The early part of the story, when the flooding is still manageable, is more of a human interest story about how the four friends recover from the circumstances of their initial meeting and settle into a new and waterlogged world. But as the floods intensify and it becomes clear that something is up the story turns into one of discovery as the friends find out what is really happening, then a slow devolution from adaptation to survival to extinction. The later stages of the story become more of an overview of how human society tries to cope with its own imminent extinction by forces beyond any technology’s ability to control, and attempts to describe both the geopolitical, social, and personal effects of the essential collapse of human civilization and the potential disappearance of the human race.

This is a very interesting idea. How do societies behave as their collapse becomes inevitable, and what will people do to survive? And can people even come to terms with the possibility of their civilization’s inevitable destruction? What measures would they put in place? And can humanity survive without land? Obviously irrelevant questions, because the science of the catastrophe is completely unrealistic, but this is the kind of speculation science fiction was built for. After I finished this book I spent a lot of time wondering how society could adapt to living on a water world where all mining is impossible, and energy can only come from sun, wind and waves. What raw materials could you use? How would you prepare the remnants of your society for this? An interesting intellectual exercise. The book covers this primarily through the perspective of an egotistical company direct who runs a corporation specializing in disaster preparedness and recovery. As the world retreats from the sea he conceives of increasingly desperate schemes to protect his family and friends, and to remain powerful and on top in the new world. His schemes are ultimately fruitless in a sense, though he and his allies survive a lot longer than almost everyone else, and can be said to have escaped the catastrophe in a sense. His failure is no fault of his personal failings, either – the water just got the better of him, and the constant failings of the increasingly fragile societies within which he works continually set his schemes backwards. There is also the implication that other approaches – cooperation with other organizations and states – may have worked better, though I suspect we’ll find that their schemes were even crazier and less successful if we read the sequel, Ark. Certainly he seemed like an ingenious survivor to me, and lasting 30 years as the sea wipes out everything seems like quite an achievement to me.

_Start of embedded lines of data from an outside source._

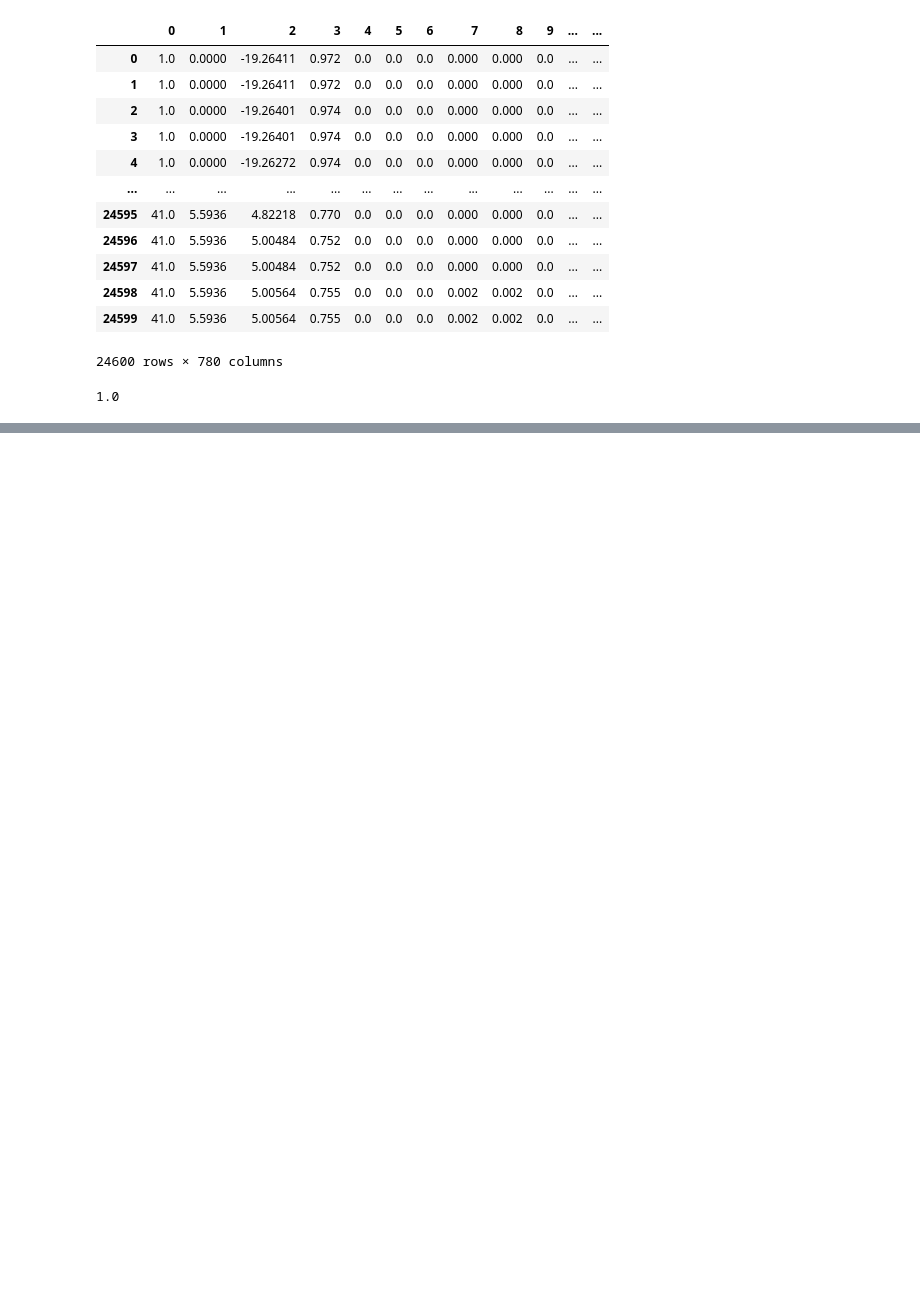
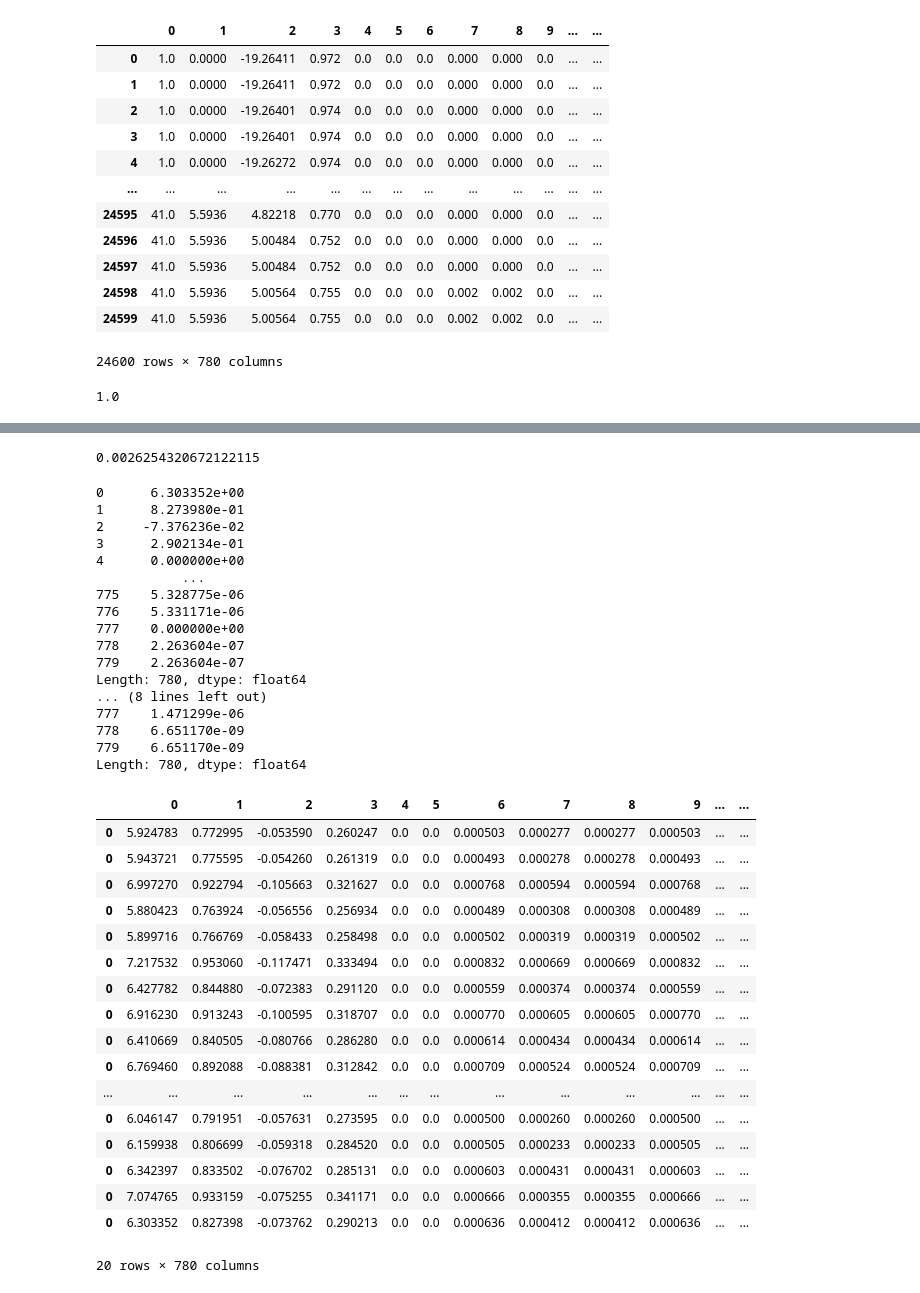
Before and after one commit to yinan-c/exciton_decomposition, a Jupyter notebook: read_kpdos.ipynb, the cells around one changed output, grey strips where cells are left out. Cells and saved outputs as stored; diff of their text form; code cells hidden in the pictures; blank space fills up the shorter version.

```diff
--- a/read_kpdos.ipynb
+++ b/read_kpdos.ipynb
@@ -193,0 +218,67 @@ temp_contrib_c_dict[(0,1)]
+# %%
+temp_contrib_v_dict[(s_select,k_select)].sum()
+# %% [output]
+0.0026254320672122115
+# %%
+ns_accumulated_df_valence = pd.DataFrame()
+ns_accumulated_df_conduction = pd.DataFrame()
+for s_select in range(nS):
+    accumulated_df_valence = pd.DataFrame()
+    accumulated_df_conduction = pd.DataFrame()
+    for k_select in range(n_k):
+        current_weighted_sum_valence = reversed_valence_df.loc[k_select+1].iloc[0:nv,:].mul(temp_contrib_v_dict[(s_select, k_select)], axis=0).sum()
+        current_weighted_sum_conduction = conduction_df.loc[k_select+1].iloc[0:nc,:].mul(temp_contrib_c_dict[(s_select, k_select)], axis=0).sum()
+        if accumulated_df_valence.empty:
+            accumulated_df_valence = pd.DataFrame([current_weighted_sum_valence])
+        else:
+            accumulated_df_valence += current_weighted_sum_valence
+        if accumulated_df_conduction.empty:
+            accumulated_df_conduction = pd.DataFrame([current_weighted_sum_conduction])
+        else:
+            accumulated_df_conduction += current_weighted_sum_conduction
+    ns_accumulated_df_valence = pd.concat([ns_accumulated_df_valence, accumulated_df_valence], axis=0)
+    ns_accumulated_df_conduction = pd.concat([ns_accumulated_df_conduction, accumulated_df_conduction], axis=0)
+
+final_sum_valence = accumulated_df_valence.sum(axis=0)
+final_sum_conduction = accumulated_df_conduction.sum(axis=0)
+
+print(final_sum_valence)
+print(final_sum_conduction)
+#result_df
+ns_accumulated_df_valence
+# %% [output]
+0      6.303352e+00
+1      8.273980e-01
+2     -7.376236e-02
+3      2.902134e-01
+4      0.000000e+00
+           ...
+775    5.328775e-06
+776    5.331171e-06
+777    0.000000e+00
+778    2.263604e-07
+779    2.263604e-07
+Length: 780, dtype: float64
+... (8 lines left out)
+777    1.471299e-06
+778    6.651170e-09
+779    6.651170e-09
+Length: 780, dtype: float64
+|  | 0 | 1 | 2 | 3 | 4 | 5 | 6 | 7 | 8 | 9 | ... | ... |
+| 0 | 5.924783 | 0.772995 | -0.053590 | 0.260247 | 0.0 | 0.0 | 0.000503 | 0.000277 | 0.000277 | 0.000503 | ... | ... |
+| 0 | 5.943721 | 0.775595 | -0.054260 | 0.261319 | 0.0 | 0.0 | 0.000493 | 0.000278 | 0.000278 | 0.000493 | ... | ... |
+| 0 | 6.997270 | 0.922794 | -0.105663 | 0.321627 | 0.0 | 0.0 | 0.000768 | 0.000594 | 0.000594 | 0.000768 | ... | ... |
+| 0 | 5.880423 | 0.763924 | -0.056556 | 0.256934 | 0.0 | 0.0 | 0.000489 | 0.000308 | 0.000308 | 0.000489 | ... | ... |
+| 0 | 5.899716 | 0.766769 | -0.058433 | 0.258498 | 0.0 | 0.0 | 0.000502 | 0.000319 | 0.000319 | 0.000502 | ... | ... |
+| 0 | 7.217532 | 0.953060 | -0.117471 | 0.333494 | 0.0 | 0.0 | 0.000832 | 0.000669 | 0.000669 | 0.000832 | ... | ... |
+| 0 | 6.427782 | 0.844880 | -0.072383 | 0.291120 | 0.0 | 0.0 | 0.000559 | 0.000374 | 0.000374 | 0.000559 | ... | ... |
+| 0 | 6.916230 | 0.913243 | -0.100595 | 0.318707 | 0.0 | 0.0 | 0.000770 | 0.000605 | 0.000605 | 0.000770 | ... | ... |
+| 0 | 6.410669 | 0.840505 | -0.080766 | 0.286280 | 0.0 | 0.0 | 0.000614 | 0.000434 | 0.000434 | 0.000614 | ... | ... |
+| 0 | 6.769460 | 0.892088 | -0.088381 | 0.312842 | 0.0 | 0.0 | 0.000709 | 0.000524 | 0.000524 | 0.000709 | ... | ... |
+| ... | ... | ... | ... | ... | ... | ... | ... | ... | ... | ... | ... | ... |
+| 0 | 6.046147 | 0.791951 | -0.057631 | 0.273595 | 0.0 | 0.0 | 0.000500 | 0.000260 | 0.000260 | 0.000500 | ... | ... |
+| 0 | 6.159938 | 0.806699 | -0.059318 | 0.284520 | 0.0 | 0.0 | 0.000505 | 0.000233 | 0.000233 | 0.000505 | ... | ... |
+| 0 | 6.342397 | 0.833502 | -0.076702 | 0.285131 | 0.0 | 0.0 | 0.000603 | 0.000431 | 0.000431 | 0.000603 | ... | ... |
+| 0 | 7.074765 | 0.933159 | -0.075255 | 0.341171 | 0.0 | 0.0 | 0.000666 | 0.000355 | 0.000355 | 0.000666 | ... | ... |
+| 0 | 6.303352 | 0.827398 | -0.073762 | 0.290213 | 0.0 | 0.0 | 0.000636 | 0.000412 | 0.000412 | 0.000636 | ... | ... |
+20 rows × 780 columns
```
Also changed, not shown: parts of 12 cells of this notebook.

The science of this book being obviously, ludicrously impossible, the main flaws in this book concerned characterization and dialogue. It’s definitely hard sci-fi and sometimes the prose was a little dry and uninteresting, the interactions of the characters a little stilted and hollow, and in this sense the book is definitely driven forward by the continual unfolding of events, and the fascination with watching everyone drown. For this reason it’s definitely not a book to everyone’s tastes, but if you’re interested in questions of social adaptation, survival and how the world changes under extreme environmental pressure, it’s worth looking into. I don’t think it has much direct relevance to global warming and its effects – the most extreme predictions of which don’t hold a candle to the events in this tale – but it does serve as an interesting tale about the importance of “ecological services” to human social cohesion and economic success. To this end it also fits in well with the movie I watched on the weekend, The Road, and some of my thoughts about zombies and survivalism. But ultimately the disasters in all these books and movies are so beyond anything we can expect to actually befall the earth that really they’re just interesting speculative tales. I wonder what it says about modern sensibilities that they all involve, one way or another, cannibalism?

Anyway, in summary this book is a good read if you’re interested in ecological catastrophes and/or disaster tales, it’s easy to read if you can be carried forward by plot and are willing to overlook occasional clumsiness in writing style and characterization. Overall I recommend it.